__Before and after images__
%%

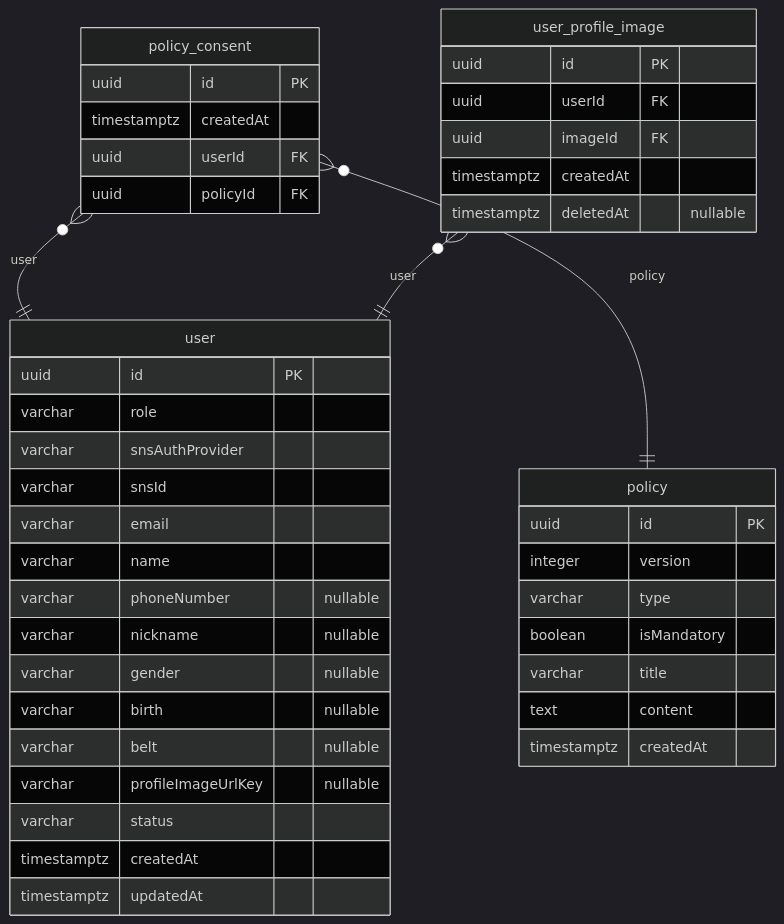
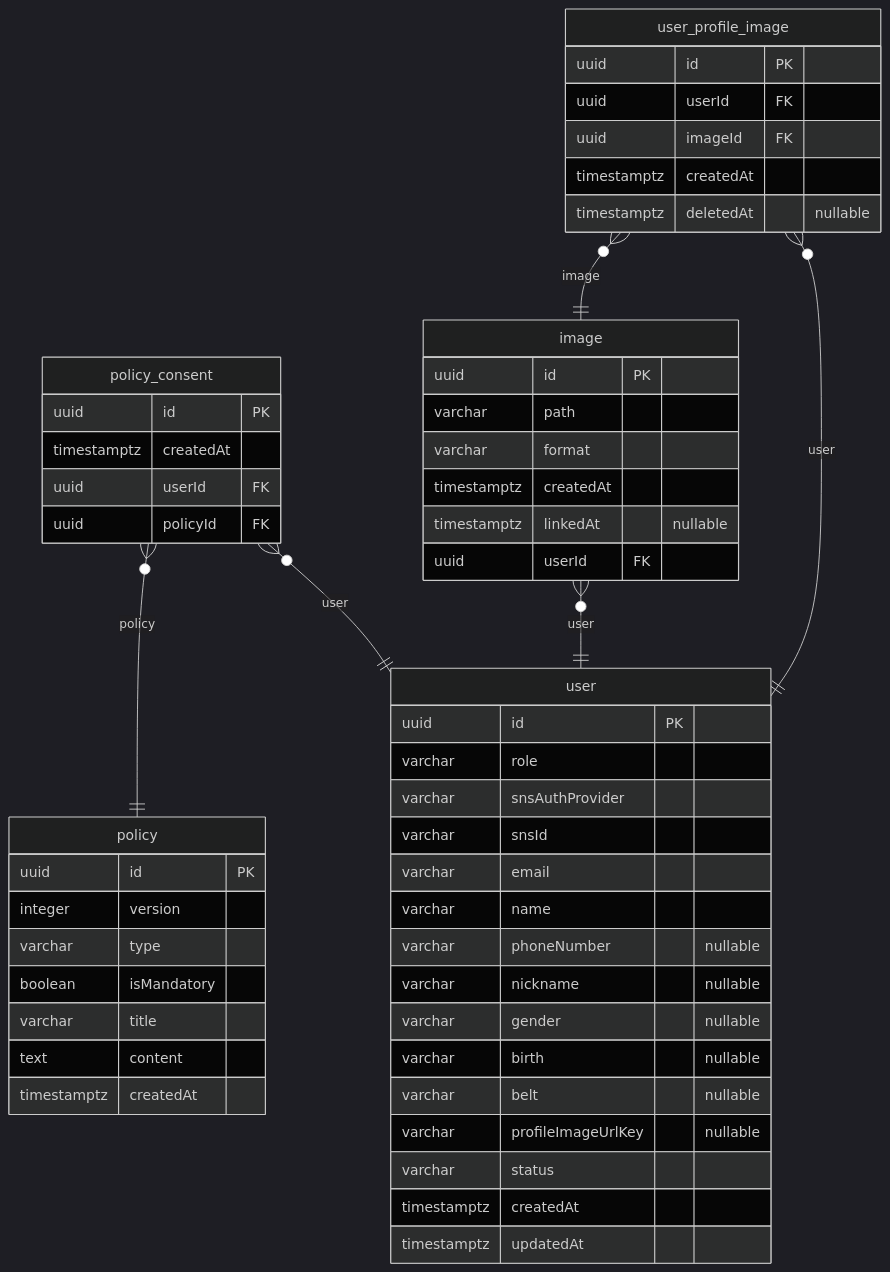
The first of 5 diagrams in docs/najiha-v2-erd.md (NAJUHA-JIUJITSU/najuha-v2-be), drawn with Mermaid (dark theme) before and after one commit. The commit also changed other lines of this file and 12 other files, not shown here.

````diff
--- a/docs/najiha-v2-erd.md
+++ b/docs/najiha-v2-erd.md
@@ -20,45 +20,55 @@
 ```mermaid
 erDiagram
   policy {
     uuid id PK
     integer version
     varchar type
     boolean isMandatory
     varchar title
     text content
     timestamptz createdAt
   }
   policy_consent {
     uuid id PK
     timestamptz createdAt
     uuid userId FK
     uuid policyId FK
   }
   user_profile_image {
     uuid id PK
     uuid userId FK
     uuid imageId FK
     timestamptz createdAt
     timestamptz deletedAt "nullable"
   }
+  image {
+    uuid id PK
+    varchar path
+    varchar format
+    timestamptz createdAt
+    timestamptz linkedAt "nullable"
+    uuid userId FK
+  }
   user {
     uuid id PK
     varchar role
     varchar snsAuthProvider
     varchar snsId
     varchar email
     varchar name
     varchar phoneNumber "nullable"
     varchar nickname "nullable"
     varchar gender "nullable"
     varchar birth "nullable"
     varchar belt "nullable"
     varchar profileImageUrlKey "nullable"
     varchar status
     timestamptz createdAt
     timestamptz updatedAt
   }
   policy_consent }o--|| user: user
   policy_consent }o--|| policy: policy
   user_profile_image }o--|| user: user
+  user_profile_image }o--|| image: image
+  image }o--|| user: user
 ```
````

%%

__What is required__
An exact retyping of the entries, without images, is the required answer.

__Output for this exercise__
The first of 5 diagrams in docs/najiha-v2-erd.md (NAJUHA-JIUJITSU/najuha-v2-be), drawn with Mermaid (dark theme) before and after one commit. The commit also changed other lines of this file and 12 other files, not shown here.

````diff
--- a/docs/najiha-v2-erd.md
+++ b/docs/najiha-v2-erd.md
@@ -20,45 +20,55 @@
 ```mermaid
 erDiagram
   policy {
     uuid id PK
     integer version
     varchar type
     boolean isMandatory
     varchar title
     text content
     timestamptz createdAt
   }
   policy_consent {
     uuid id PK
     timestamptz createdAt
     uuid userId FK
     uuid policyId FK
   }
   user_profile_image {
     uuid id PK
     uuid userId FK
     uuid imageId FK
     timestamptz createdAt
     timestamptz deletedAt "nullable"
   }
+  image {
+    uuid id PK
+    varchar path
+    varchar format
+    timestamptz createdAt
+    timestamptz linkedAt "nullable"
+    uuid userId FK
+  }
   user {
     uuid id PK
     varchar role
     varchar snsAuthProvider
     varchar snsId
     varchar email
     varchar name
     varchar phoneNumber "nullable"
     varchar nickname "nullable"
     varchar gender "nullable"
     varchar birth "nullable"
     varchar belt "nullable"
     varchar profileImageUrlKey "nullable"
     varchar status
     timestamptz createdAt
     timestamptz updatedAt
   }
   policy_consent }o--|| user: user
   policy_consent }o--|| policy: policy
   user_profile_image }o--|| user: user
+  user_profile_image }o--|| image: image
+  image }o--|| user: user
 ```
````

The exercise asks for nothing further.